> **How to complete this task**
Reproduce the data exactly. Omit no record.

> **The input**

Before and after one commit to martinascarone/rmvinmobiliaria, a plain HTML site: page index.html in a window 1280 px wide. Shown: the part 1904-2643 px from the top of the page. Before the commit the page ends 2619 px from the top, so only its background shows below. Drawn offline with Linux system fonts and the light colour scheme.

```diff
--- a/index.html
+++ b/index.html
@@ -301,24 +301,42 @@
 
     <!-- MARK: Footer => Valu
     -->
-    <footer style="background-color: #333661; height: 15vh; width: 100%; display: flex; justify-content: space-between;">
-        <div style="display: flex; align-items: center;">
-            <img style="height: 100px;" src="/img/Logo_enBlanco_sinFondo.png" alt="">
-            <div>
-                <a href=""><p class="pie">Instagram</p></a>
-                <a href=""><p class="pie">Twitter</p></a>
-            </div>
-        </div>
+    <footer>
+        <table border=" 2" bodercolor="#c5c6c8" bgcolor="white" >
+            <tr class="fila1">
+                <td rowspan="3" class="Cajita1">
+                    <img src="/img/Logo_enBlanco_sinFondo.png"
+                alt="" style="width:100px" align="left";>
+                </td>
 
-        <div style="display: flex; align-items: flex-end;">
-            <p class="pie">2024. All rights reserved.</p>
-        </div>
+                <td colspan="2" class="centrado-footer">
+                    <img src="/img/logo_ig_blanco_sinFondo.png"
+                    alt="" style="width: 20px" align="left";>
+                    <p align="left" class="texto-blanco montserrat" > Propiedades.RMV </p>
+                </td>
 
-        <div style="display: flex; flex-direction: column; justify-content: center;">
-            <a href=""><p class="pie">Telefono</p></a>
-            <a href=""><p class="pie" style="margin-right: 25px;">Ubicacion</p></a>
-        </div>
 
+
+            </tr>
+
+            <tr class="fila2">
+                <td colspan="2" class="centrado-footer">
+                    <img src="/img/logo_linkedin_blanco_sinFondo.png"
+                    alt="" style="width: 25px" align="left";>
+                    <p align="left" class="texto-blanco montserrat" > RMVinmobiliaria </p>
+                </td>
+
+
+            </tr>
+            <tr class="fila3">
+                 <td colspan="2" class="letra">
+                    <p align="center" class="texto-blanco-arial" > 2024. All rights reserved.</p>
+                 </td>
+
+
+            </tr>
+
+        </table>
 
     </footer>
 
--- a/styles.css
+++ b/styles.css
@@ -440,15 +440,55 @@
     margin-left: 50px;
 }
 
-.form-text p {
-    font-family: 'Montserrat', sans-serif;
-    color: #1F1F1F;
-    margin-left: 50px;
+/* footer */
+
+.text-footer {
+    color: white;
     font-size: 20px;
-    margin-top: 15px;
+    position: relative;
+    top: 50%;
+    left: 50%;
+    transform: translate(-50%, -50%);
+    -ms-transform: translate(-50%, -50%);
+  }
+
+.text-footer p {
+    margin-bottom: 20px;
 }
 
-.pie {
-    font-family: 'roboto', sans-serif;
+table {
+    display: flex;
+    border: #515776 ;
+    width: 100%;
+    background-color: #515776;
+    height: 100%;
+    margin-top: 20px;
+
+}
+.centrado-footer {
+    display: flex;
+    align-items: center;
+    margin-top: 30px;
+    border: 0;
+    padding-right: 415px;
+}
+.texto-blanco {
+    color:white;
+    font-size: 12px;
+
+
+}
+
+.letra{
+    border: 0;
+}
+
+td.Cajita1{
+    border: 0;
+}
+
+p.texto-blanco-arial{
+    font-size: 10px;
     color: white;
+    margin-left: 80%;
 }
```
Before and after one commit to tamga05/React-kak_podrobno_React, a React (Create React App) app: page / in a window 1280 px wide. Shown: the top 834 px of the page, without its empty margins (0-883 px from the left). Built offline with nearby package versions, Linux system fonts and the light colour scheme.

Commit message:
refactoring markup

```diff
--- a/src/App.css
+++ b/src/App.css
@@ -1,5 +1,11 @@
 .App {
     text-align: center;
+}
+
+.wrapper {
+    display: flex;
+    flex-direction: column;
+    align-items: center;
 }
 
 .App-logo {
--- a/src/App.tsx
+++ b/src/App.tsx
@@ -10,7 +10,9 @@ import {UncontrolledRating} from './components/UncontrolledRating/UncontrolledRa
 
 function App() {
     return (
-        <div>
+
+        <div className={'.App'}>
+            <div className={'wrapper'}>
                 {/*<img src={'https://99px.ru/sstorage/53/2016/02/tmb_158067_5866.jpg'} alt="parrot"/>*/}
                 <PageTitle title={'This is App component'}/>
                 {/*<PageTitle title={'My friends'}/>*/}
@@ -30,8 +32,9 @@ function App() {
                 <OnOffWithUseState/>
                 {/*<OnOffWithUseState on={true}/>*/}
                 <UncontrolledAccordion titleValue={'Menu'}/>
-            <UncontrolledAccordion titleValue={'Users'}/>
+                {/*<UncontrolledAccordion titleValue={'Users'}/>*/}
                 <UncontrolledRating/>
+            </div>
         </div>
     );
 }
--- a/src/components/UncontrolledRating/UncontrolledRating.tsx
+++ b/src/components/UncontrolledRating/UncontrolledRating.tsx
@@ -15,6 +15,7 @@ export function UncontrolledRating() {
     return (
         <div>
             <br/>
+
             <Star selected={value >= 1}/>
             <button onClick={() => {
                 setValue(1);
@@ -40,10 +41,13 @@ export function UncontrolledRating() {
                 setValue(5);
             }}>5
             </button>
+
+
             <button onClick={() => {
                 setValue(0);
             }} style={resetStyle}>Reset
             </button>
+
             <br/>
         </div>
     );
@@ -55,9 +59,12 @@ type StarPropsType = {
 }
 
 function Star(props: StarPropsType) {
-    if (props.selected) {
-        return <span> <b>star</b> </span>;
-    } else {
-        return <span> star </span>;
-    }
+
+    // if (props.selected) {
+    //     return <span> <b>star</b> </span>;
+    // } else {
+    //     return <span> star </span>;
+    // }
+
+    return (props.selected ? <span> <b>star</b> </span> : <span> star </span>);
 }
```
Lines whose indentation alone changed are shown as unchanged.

> **Output of the exercise**
Before and after one commit to martinascarone/rmvinmobiliaria, a plain HTML site: page index.html in a window 1280 px wide. Shown: the part 1904-2643 px from the top of the page. Before the commit the page ends 2619 px from the top, so only its background shows below. Drawn offline with Linux system fonts and the light colour scheme.

```diff
--- a/index.html
+++ b/index.html
@@ -301,24 +301,42 @@
 
     <!-- MARK: Footer => Valu
     -->
-    <footer style="background-color: #333661; height: 15vh; width: 100%; display: flex; justify-content: space-between;">
-        <div style="display: flex; align-items: center;">
-            <img style="height: 100px;" src="/img/Logo_enBlanco_sinFondo.png" alt="">
-            <div>
-                <a href=""><p class="pie">Instagram</p></a>
-                <a href=""><p class="pie">Twitter</p></a>
-            </div>
-        </div>
+    <footer>
+        <table border=" 2" bodercolor="#c5c6c8" bgcolor="white" >
+            <tr class="fila1">
+                <td rowspan="3" class="Cajita1">
+                    <img src="/img/Logo_enBlanco_sinFondo.png"
+                alt="" style="width:100px" align="left";>
+                </td>
 
-        <div style="display: flex; align-items: flex-end;">
-            <p class="pie">2024. All rights reserved.</p>
-        </div>
+                <td colspan="2" class="centrado-footer">
+                    <img src="/img/logo_ig_blanco_sinFondo.png"
+                    alt="" style="width: 20px" align="left";>
+                    <p align="left" class="texto-blanco montserrat" > Propiedades.RMV </p>
+                </td>
 
-        <div style="display: flex; flex-direction: column; justify-content: center;">
-            <a href=""><p class="pie">Telefono</p></a>
-            <a href=""><p class="pie" style="margin-right: 25px;">Ubicacion</p></a>
-        </div>
 
+
+            </tr>
+
+            <tr class="fila2">
+                <td colspan="2" class="centrado-footer">
+                    <img src="/img/logo_linkedin_blanco_sinFondo.png"
+                    alt="" style="width: 25px" align="left";>
+                    <p align="left" class="texto-blanco montserrat" > RMVinmobiliaria </p>
+                </td>
+
+
+            </tr>
+            <tr class="fila3">
+                 <td colspan="2" class="letra">
+                    <p align="center" class="texto-blanco-arial" > 2024. All rights reserved.</p>
+                 </td>
+
+
+            </tr>
+
+        </table>
 
     </footer>
 
--- a/styles.css
+++ b/styles.css
@@ -440,15 +440,55 @@
     margin-left: 50px;
 }
 
-.form-text p {
-    font-family: 'Montserrat', sans-serif;
-    color: #1F1F1F;
-    margin-left: 50px;
+/* footer */
+
+.text-footer {
+    color: white;
     font-size: 20px;
-    margin-top: 15px;
+    position: relative;
+    top: 50%;
+    left: 50%;
+    transform: translate(-50%, -50%);
+    -ms-transform: translate(-50%, -50%);
+  }
+
+.text-footer p {
+    margin-bottom: 20px;
 }
 
-.pie {
-    font-family: 'roboto', sans-serif;
+table {
+    display: flex;
+    border: #515776 ;
+    width: 100%;
+    background-color: #515776;
+    height: 100%;
+    margin-top: 20px;
+
+}
+.centrado-footer {
+    display: flex;
+    align-items: center;
+    margin-top: 30px;
+    border: 0;
+    padding-right: 415px;
+}
+.texto-blanco {
+    color:white;
+    font-size: 12px;
+
+
+}
+
+.letra{
+    border: 0;
+}
+
+td.Cajita1{
+    border: 0;
+}
+
+p.texto-blanco-arial{
+    font-size: 10px;
     color: white;
+    margin-left: 80%;
 }
```
Before and after one commit to tamga05/React-kak_podrobno_React, a React (Create React App) app: page / in a window 1280 px wide. Shown: the top 834 px of the page, without its empty margins (0-883 px from the left). Built offline with nearby package versions, Linux system fonts and the light colour scheme.

Commit message:
refactoring markup

```diff
--- a/src/App.css
+++ b/src/App.css
@@ -1,5 +1,11 @@
 .App {
     text-align: center;
+}
+
+.wrapper {
+    display: flex;
+    flex-direction: column;
+    align-items: center;
 }
 
 .App-logo {
--- a/src/App.tsx
+++ b/src/App.tsx
@@ -10,7 +10,9 @@ import {UncontrolledRating} from './components/UncontrolledRating/UncontrolledRa
 
 function App() {
     return (
-        <div>
+
+        <div className={'.App'}>
+            <div className={'wrapper'}>
                 {/*<img src={'https://99px.ru/sstorage/53/2016/02/tmb_158067_5866.jpg'} alt="parrot"/>*/}
                 <PageTitle title={'This is App component'}/>
                 {/*<PageTitle title={'My friends'}/>*/}
@@ -30,8 +32,9 @@ function App() {
                 <OnOffWithUseState/>
                 {/*<OnOffWithUseState on={true}/>*/}
                 <UncontrolledAccordion titleValue={'Menu'}/>
-            <UncontrolledAccordion titleValue={'Users'}/>
+                {/*<UncontrolledAccordion titleValue={'Users'}/>*/}
                 <UncontrolledRating/>
+            </div>
         </div>
     );
 }
--- a/src/components/UncontrolledRating/UncontrolledRating.tsx
+++ b/src/components/UncontrolledRating/UncontrolledRating.tsx
@@ -15,6 +15,7 @@ export function UncontrolledRating() {
     return (
         <div>
             <br/>
+
             <Star selected={value >= 1}/>
             <button onClick={() => {
                 setValue(1);
@@ -40,10 +41,13 @@ export function UncontrolledRating() {
                 setValue(5);
             }}>5
             </button>
+
+
             <button onClick={() => {
                 setValue(0);
             }} style={resetStyle}>Reset
             </button>
+
             <br/>
         </div>
     );
@@ -55,9 +59,12 @@ type StarPropsType = {
 }
 
 function Star(props: StarPropsType) {
-    if (props.selected) {
-        return <span> <b>star</b> </span>;
-    } else {
-        return <span> star </span>;
-    }
+
+    // if (props.selected) {
+    //     return <span> <b>star</b> </span>;
+    // } else {
+    //     return <span> star </span>;
+    // }
+
+    return (props.selected ? <span> <b>star</b> </span> : <span> star </span>);
 }
```
Lines whose indentation alone changed are shown as unchanged.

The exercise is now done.